[Items from a dataset]
#####

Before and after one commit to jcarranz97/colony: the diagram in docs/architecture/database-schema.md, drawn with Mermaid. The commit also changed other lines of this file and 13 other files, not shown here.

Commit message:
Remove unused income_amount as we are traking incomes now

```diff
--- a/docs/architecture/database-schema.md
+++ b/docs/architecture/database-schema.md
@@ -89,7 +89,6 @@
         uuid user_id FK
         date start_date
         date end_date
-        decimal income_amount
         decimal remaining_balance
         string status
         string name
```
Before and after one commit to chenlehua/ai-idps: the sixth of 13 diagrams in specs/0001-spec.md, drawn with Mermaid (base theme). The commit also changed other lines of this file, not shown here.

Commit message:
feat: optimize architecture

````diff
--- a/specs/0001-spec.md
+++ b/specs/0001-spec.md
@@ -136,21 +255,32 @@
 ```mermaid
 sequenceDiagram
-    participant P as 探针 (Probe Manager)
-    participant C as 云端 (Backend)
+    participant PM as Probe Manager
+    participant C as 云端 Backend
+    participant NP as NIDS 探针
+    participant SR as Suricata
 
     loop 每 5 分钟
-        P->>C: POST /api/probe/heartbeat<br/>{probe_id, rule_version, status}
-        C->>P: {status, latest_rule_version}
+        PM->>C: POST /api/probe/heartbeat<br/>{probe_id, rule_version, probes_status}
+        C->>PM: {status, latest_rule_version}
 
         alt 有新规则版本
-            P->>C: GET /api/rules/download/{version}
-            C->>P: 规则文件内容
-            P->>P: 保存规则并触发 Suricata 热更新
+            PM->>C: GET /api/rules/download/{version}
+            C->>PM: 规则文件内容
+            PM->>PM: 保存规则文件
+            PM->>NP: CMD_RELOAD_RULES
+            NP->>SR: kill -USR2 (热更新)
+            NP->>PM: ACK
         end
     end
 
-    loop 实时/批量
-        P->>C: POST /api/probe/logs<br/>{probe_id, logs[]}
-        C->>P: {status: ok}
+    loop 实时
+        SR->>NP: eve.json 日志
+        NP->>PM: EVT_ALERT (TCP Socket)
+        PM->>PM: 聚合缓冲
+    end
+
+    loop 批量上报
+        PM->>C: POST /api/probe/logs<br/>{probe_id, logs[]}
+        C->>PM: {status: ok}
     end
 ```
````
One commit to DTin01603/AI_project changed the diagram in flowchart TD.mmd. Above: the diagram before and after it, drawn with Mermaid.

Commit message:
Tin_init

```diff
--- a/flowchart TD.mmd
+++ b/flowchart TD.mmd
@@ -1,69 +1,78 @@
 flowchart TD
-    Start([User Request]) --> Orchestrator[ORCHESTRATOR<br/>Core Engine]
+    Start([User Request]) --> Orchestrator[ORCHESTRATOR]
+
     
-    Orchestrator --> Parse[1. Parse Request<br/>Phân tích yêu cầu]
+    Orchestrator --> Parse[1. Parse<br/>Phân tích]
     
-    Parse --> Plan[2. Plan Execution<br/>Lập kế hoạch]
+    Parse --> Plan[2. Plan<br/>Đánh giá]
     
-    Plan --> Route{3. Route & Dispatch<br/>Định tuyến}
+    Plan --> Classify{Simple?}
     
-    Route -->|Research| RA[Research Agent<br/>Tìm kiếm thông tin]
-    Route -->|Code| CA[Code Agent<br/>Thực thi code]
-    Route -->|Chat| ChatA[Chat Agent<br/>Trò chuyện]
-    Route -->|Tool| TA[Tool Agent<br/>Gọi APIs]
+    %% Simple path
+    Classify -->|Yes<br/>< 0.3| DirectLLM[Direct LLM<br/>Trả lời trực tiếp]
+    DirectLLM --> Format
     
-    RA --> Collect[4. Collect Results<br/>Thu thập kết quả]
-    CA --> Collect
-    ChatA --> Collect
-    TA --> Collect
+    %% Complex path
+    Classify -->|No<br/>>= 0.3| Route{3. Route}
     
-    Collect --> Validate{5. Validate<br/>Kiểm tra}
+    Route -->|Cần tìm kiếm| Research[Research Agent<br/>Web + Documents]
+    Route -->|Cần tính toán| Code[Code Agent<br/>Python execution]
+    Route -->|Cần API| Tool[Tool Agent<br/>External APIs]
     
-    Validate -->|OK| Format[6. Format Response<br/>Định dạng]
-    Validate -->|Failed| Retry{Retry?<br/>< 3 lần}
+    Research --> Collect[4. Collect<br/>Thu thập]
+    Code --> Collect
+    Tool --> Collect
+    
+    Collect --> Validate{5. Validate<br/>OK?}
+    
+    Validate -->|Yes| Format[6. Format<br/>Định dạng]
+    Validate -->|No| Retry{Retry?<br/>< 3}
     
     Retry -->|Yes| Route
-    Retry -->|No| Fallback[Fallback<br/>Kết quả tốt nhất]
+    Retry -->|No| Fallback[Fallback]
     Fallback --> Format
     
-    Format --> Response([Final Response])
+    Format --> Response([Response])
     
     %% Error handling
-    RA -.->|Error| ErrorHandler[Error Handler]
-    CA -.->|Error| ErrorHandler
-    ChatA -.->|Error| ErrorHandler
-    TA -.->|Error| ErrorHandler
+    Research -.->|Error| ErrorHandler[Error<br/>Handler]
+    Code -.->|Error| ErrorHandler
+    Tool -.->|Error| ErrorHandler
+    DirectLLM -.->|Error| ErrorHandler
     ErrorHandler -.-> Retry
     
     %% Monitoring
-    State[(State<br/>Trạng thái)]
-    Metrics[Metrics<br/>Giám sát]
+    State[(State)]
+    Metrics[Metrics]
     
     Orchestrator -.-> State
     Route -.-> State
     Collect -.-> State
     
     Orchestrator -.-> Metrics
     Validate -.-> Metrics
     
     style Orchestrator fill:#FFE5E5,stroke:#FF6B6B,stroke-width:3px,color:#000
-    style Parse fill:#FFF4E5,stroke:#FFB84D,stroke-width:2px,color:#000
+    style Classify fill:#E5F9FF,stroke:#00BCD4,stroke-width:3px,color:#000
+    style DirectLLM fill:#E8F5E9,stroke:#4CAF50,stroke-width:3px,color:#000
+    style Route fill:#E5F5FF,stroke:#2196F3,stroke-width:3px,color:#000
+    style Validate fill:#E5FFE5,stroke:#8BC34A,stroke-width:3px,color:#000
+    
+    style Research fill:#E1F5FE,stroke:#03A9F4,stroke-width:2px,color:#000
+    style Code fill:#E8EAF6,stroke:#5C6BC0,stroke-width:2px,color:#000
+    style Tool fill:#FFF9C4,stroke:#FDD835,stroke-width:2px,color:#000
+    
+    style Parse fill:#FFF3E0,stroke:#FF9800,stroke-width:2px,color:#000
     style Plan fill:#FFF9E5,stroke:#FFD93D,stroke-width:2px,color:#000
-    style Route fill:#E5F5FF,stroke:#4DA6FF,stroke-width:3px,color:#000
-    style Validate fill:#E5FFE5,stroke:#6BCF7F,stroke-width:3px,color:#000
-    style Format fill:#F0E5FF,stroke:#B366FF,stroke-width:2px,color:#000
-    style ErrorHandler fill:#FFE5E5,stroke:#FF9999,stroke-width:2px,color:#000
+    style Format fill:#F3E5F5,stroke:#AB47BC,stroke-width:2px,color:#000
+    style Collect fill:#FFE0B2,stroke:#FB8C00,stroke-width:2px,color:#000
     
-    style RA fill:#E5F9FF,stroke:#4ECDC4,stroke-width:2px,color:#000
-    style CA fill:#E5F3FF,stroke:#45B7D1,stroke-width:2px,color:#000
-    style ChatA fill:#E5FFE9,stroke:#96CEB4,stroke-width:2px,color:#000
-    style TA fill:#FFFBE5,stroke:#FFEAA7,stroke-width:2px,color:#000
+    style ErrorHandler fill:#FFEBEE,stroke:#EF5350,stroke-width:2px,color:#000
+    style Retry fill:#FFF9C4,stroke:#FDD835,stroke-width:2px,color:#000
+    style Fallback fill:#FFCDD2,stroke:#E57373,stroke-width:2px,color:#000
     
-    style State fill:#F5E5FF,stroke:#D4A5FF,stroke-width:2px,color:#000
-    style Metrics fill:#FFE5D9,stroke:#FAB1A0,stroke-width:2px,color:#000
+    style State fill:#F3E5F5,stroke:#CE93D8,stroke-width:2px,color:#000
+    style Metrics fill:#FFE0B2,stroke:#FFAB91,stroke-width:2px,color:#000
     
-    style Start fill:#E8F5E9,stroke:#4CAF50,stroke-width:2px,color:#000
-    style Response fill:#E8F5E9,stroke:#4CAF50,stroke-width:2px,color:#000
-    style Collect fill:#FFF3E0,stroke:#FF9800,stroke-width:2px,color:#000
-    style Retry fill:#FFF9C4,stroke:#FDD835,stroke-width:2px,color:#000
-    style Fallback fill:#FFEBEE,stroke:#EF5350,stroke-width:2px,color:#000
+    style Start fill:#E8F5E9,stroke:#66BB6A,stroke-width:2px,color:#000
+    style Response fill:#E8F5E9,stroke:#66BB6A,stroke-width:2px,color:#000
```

#####

_Assignment_
Copy whichever lines above contain the string "ErrorHandler".

_Solution to the exercise_
-    RA -.->|Error| ErrorHandler[Error Handler]
-    CA -.->|Error| ErrorHandler
-    ChatA -.->|Error| ErrorHandler
-    TA -.->|Error| ErrorHandler
+    Research -.->|Error| ErrorHandler[Error<br/>Handler]
+    Code -.->|Error| ErrorHandler
+    Tool -.->|Error| ErrorHandler
+    DirectLLM -.->|Error| ErrorHandler
     ErrorHandler -.-> Retry
-    style ErrorHandler fill:#FFE5E5,stroke:#FF9999,stroke-width:2px,color:#000
+    style ErrorHandler fill:#FFEBEE,stroke:#EF5350,stroke-width:2px,color:#000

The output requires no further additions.